The third aspect of ultimate reality, which can be experienced as the perpetually timeless unfolding of our own potential, is termed Tuje (thugs-rje) in Tibetan. Our own potential, an already perfected primordial potential, unfolds in the context of itself. This is because reality is always totality and never segmental. Even the mere concept of totality-versus-segmental is itself delusory dualism, the core existential glitch that permits the on-going illusion of un-enlightenment. The real totality that is referenced here by the symbolic use of that t-word will always be mercifully inconceivable.
First, let’s be clear about what inconceivable means, and then consider how it is merciful, which is the topic of Tuje. Inconceivable means that any idea we may come up with about ultimate totality can only ever be about totality. So, the reality of the state of totality always remains inconceivable. But this does not mean that ultimate reality is unknowable. If we train ourselves to relax into a state of non-conceptual presence, ultimate reality can be truly and completely known. This unique knowing of ultimate reality is involuntary, autonomic, if you will, but fully conscious. In the extremely concise Tibetan language, this state-of-being-in-the-non-conceptual-presence-that-reveals-our-already-complete-innate-knowledge-of-ultimate-reality is called Rigpa. We could make up a fresh word for this or use the old Greek word, gnosis, but since the English language has such open borders, I think we may as well just keep the word, Rigpa. Above, the inconceivable totality that is the very essence (ngo wo) of reality was characterized as being mercifully inconceivable.

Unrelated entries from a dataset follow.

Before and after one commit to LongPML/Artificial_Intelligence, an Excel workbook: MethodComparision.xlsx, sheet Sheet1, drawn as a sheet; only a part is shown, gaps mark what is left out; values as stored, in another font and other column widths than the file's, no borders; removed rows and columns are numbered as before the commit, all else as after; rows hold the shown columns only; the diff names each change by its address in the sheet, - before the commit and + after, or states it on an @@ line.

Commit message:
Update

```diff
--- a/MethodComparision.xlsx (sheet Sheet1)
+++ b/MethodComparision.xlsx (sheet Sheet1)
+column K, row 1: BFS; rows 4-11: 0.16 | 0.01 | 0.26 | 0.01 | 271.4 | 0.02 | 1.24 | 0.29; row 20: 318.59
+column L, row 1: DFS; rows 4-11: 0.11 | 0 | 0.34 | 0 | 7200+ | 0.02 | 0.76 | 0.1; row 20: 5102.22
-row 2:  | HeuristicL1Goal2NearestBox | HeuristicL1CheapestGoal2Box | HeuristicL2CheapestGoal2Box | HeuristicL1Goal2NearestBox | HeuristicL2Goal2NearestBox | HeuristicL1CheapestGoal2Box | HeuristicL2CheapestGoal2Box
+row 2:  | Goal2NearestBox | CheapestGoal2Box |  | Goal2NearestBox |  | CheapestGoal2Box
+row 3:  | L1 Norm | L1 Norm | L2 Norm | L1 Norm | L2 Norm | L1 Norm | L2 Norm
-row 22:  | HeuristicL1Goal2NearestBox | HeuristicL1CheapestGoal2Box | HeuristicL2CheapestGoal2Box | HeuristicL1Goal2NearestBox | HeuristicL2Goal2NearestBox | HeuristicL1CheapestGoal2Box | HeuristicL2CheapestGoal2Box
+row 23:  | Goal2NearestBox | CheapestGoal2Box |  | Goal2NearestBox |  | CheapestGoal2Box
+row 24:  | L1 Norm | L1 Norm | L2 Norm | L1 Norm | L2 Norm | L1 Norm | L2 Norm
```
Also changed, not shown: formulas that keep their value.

Of course, this is a verbal device intended to introduce the aspect of Tuje. Tuje is also non-conceptual but, like totality, also completely knowable in the radical, autonomic state of Rigpa. It is important to keep in mind that, although we can speak of these three aspects of Ngo Wo, Rang Zhen and Tuje independently, they are never separate. Each aspect equally subsumes the other two, constituting a condition of unity that transcends not only any and all concepts of unity, but even transcends its own unity — and always remains the inconceivably simple truth about ourselves and everything else, no matter how far we wander from recognizing it.
The conventional translation of Tuje is “compassion”, and this is not incorrect. However, the term compassion is commonly used to name a particular sentiment or emotion. It is usually relegated and confined to feelings of compassion. The specific Dzogchen usage of Tuje is to refer to the most fundamental, primordial energy of all reality. This fundamental energy is always and pervasively compassionate, merciful, loving and warm, in the sense that our experience of this primordial energy always involves those qualities. In Dzogchen practice we must learn to clearly differentiate experience and realization. Although working with our experiences is an indispensable part of Dzogchen practice, realization is beyond experience. It is only at the dualistic level of experience that we can characterize Tuje as having such qualities as compassion. The realization of Tuje is synonymous with the realization of Buddhahood and beyond all concepts.
Merciful compassion is the quality of the basic energy of all existence, and to the extent that we can open ourselves to this energy, we will experience pleasure. Of course, there are many levels and degrees of pleasure, and Tuje is the intangible energy of it all. Tuje is the non-conceptual reality that everything is inherently positive. Negative states only seem to exist due to our mistaken habit of languishing in the delusive state of dualism. This is not to suggest that we can simply decide now to stop being dualistic. It is not so easy. But if we can come to understand, even intellectually, that our dualistic perspective is blocking our capacity to enjoy eternal pleasure, then the approach to liberation is at hand. Tuje is the fact that every situation, without exception, is the completely perfect situation. This is because every situation perfectly presents the spaciousness of eternal emptiness (ngo wo), as, the clarity of infinitely variant manifestation (rang zhen), and vice versa. The energy-power (Tuje) that is part and parcel of this perpetual confluence is always optimal as the perpetual thrust of autonomic realization. In the same way that a surfer catches and then rides the energy of an oceanic wave, concretely demonstrating, if only briefly, the non-duality of surfer and surf, likewise, mercifully and warmly, ultimate reality unceasingly presents us perfect opportunities for the enlightenment of realizing ultimate non-duality.
Therefore, we ourselves are fundamentally Tuje. And to the extent that we can abide in-and-as this primordial energy, we will be beneficial to the world. In the Dzogchen view, therefore, the ultimate demonstration of compassion and loving-kindness is to simply abide in Rigpa. By remaining in this autonomic presence, all of our activities will spontaneously, effortlessly and perfectly fulfill the needs and wishes of others. This is because when we are in the state of Rigpa we are existing in non-dual confluence with primordial energy of Tuje. This is also why, in Dzogchen, Bodhicitta is not referred to as something to be cultivated and/or practiced. Instead, Bodhicitta is understood to have always been none other than what and who we really are.